We can't think of any category of beer that is more closely associated with a single brand than the venerable stout. Of course, there's nothing wrong with Guinness. It's just not the only stout out there. There are stouts out now that are even "gooder," to reference an old Guinness ad campaign, and they're all made in the United States. These substyles include some of the richest and most exciting beers in the domestic craft scene. Stouts have always been famous for their dark hue and their roasty flavors and aromas, but U.S. brewers also add oatmeal, chocolate, and even oyster shells to provide that extra oomph. This St. Patrick's Day, challenge yourself to try a different kind of stout. And feel free to go ahead and order a shot of Irish whiskey with it (Jameson or Bushmills will be just fine). Some traditions still can't be topped.
Flying Dog Oyster Stout
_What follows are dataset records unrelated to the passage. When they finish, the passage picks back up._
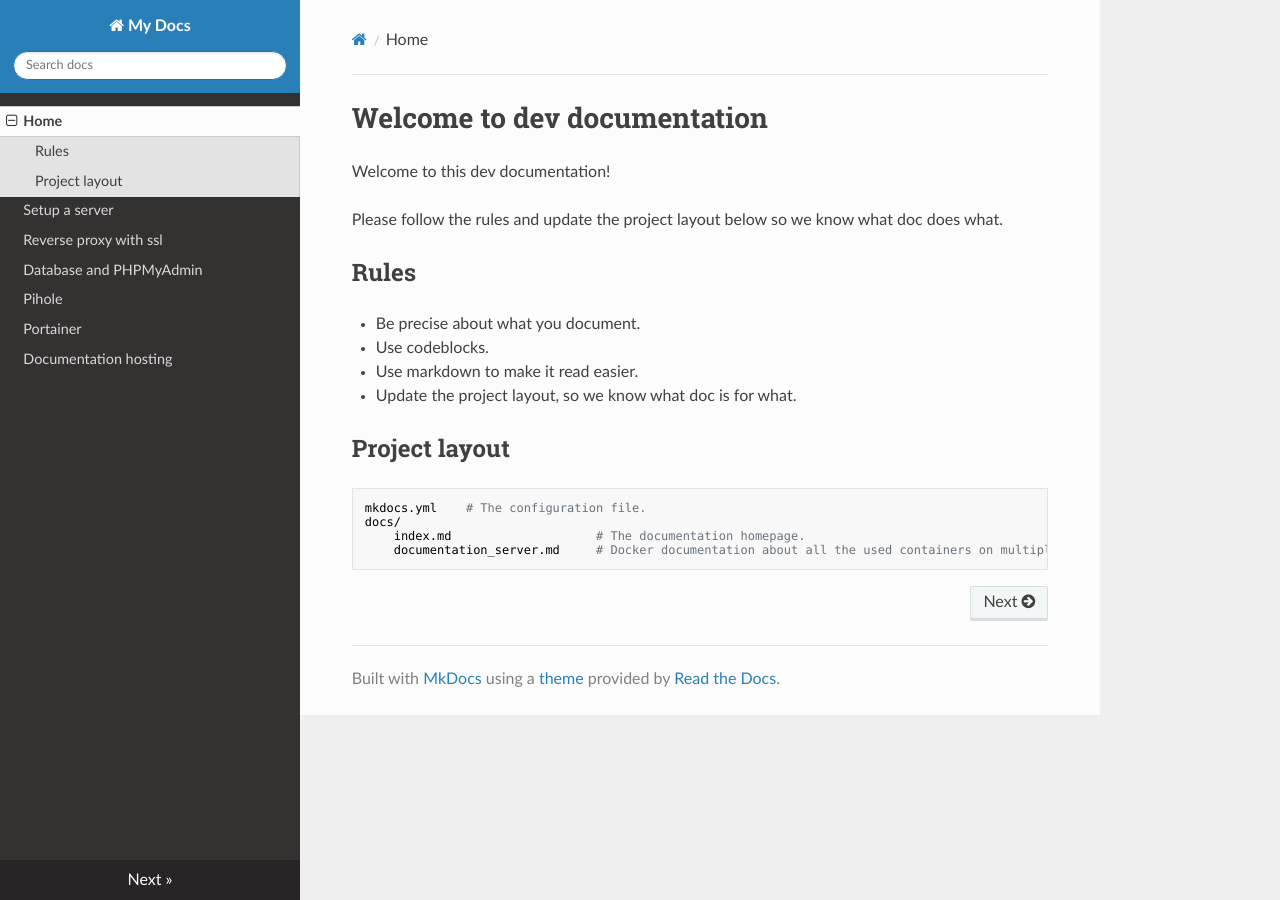
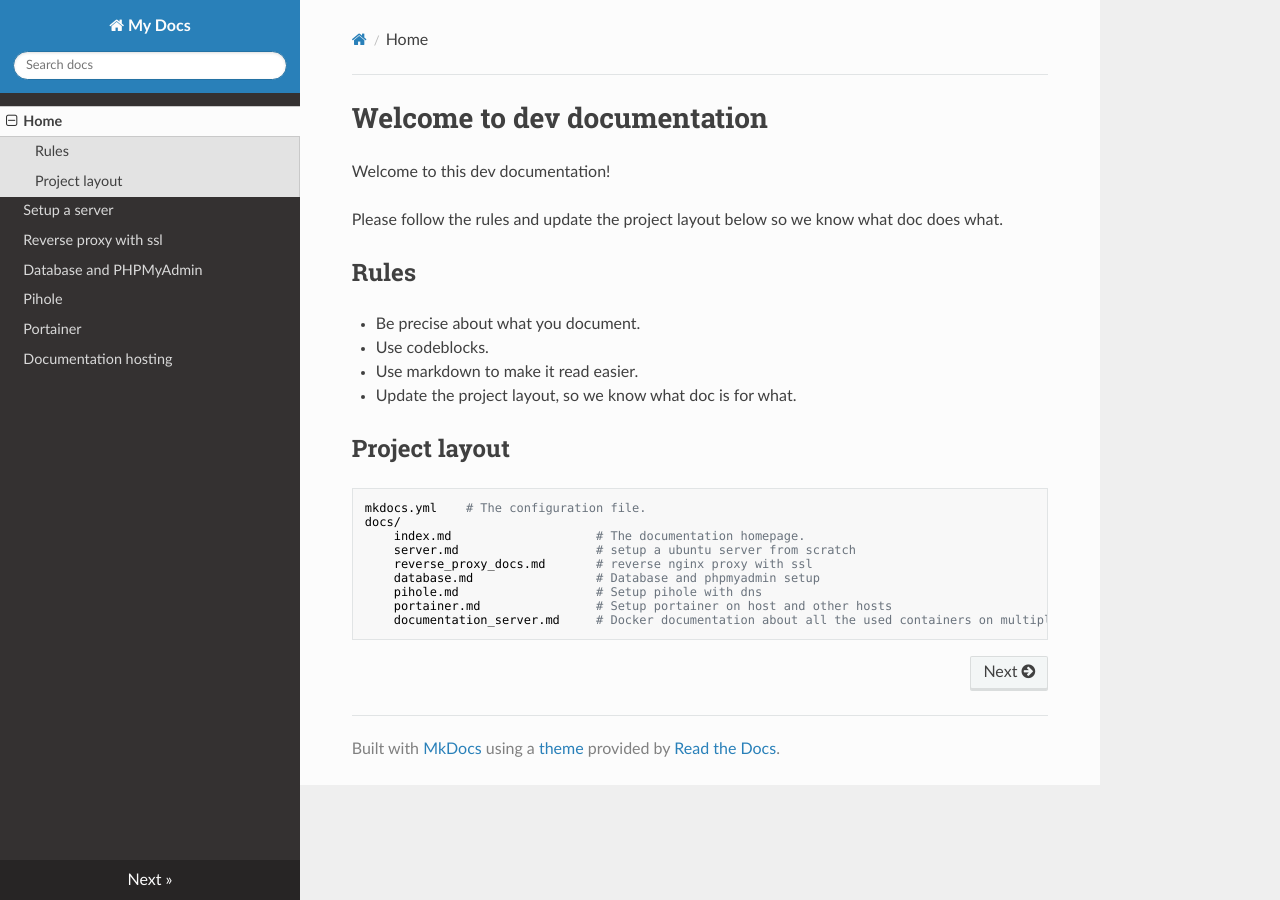
Before and after one commit to nicolaydammer/documentation, an MkDocs documentation site: the page built from docs/index.md, in a window 1280 px wide. Built offline with MkDocs 1.6.1, drawn with Linux system fonts in a browser that asks for light colours; nearby versions of some CDN libraries.

Commit message:
More documentation

```diff
--- a/docs/index.md
+++ b/docs/index.md
@@ -16,4 +16,9 @@ Please follow the rules and update the project layout below so we know what doc
     mkdocs.yml    # The configuration file.
     docs/
         index.md                    # The documentation homepage.
+        server.md                   # setup a ubuntu server from scratch
+        reverse_proxy_docs.md       # reverse nginx proxy with ssl
+        database.md                 # Database and phpmyadmin setup
+        pihole.md                   # Setup pihole with dns
+        portainer.md                # Setup portainer on host and other hosts
         documentation_server.md     # Docker documentation about all the used containers on multiple hosts and how it's configured.
```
The history is murky, but legend has it that brewers in Victorian England discovered that the calcium carbonate in oyster shells made for a great clarifying agent in beer. Why anyone would be so pre-occupied with clarifying a pitch black brew is anyone's guess. Over time, brewers began adding the actual oysters to their beers with the logic that the bivalves would add a subtle brininess and make the roasty flavors pop. In Flying Dog's Pearl Necklace, the addition of oysters from the Rappahannock River lends a subtle note of maritime. Bonus: Proceeds from the beer benefit oyster recovery efforts in the Chesapeake Bay. [flyingdogales.com]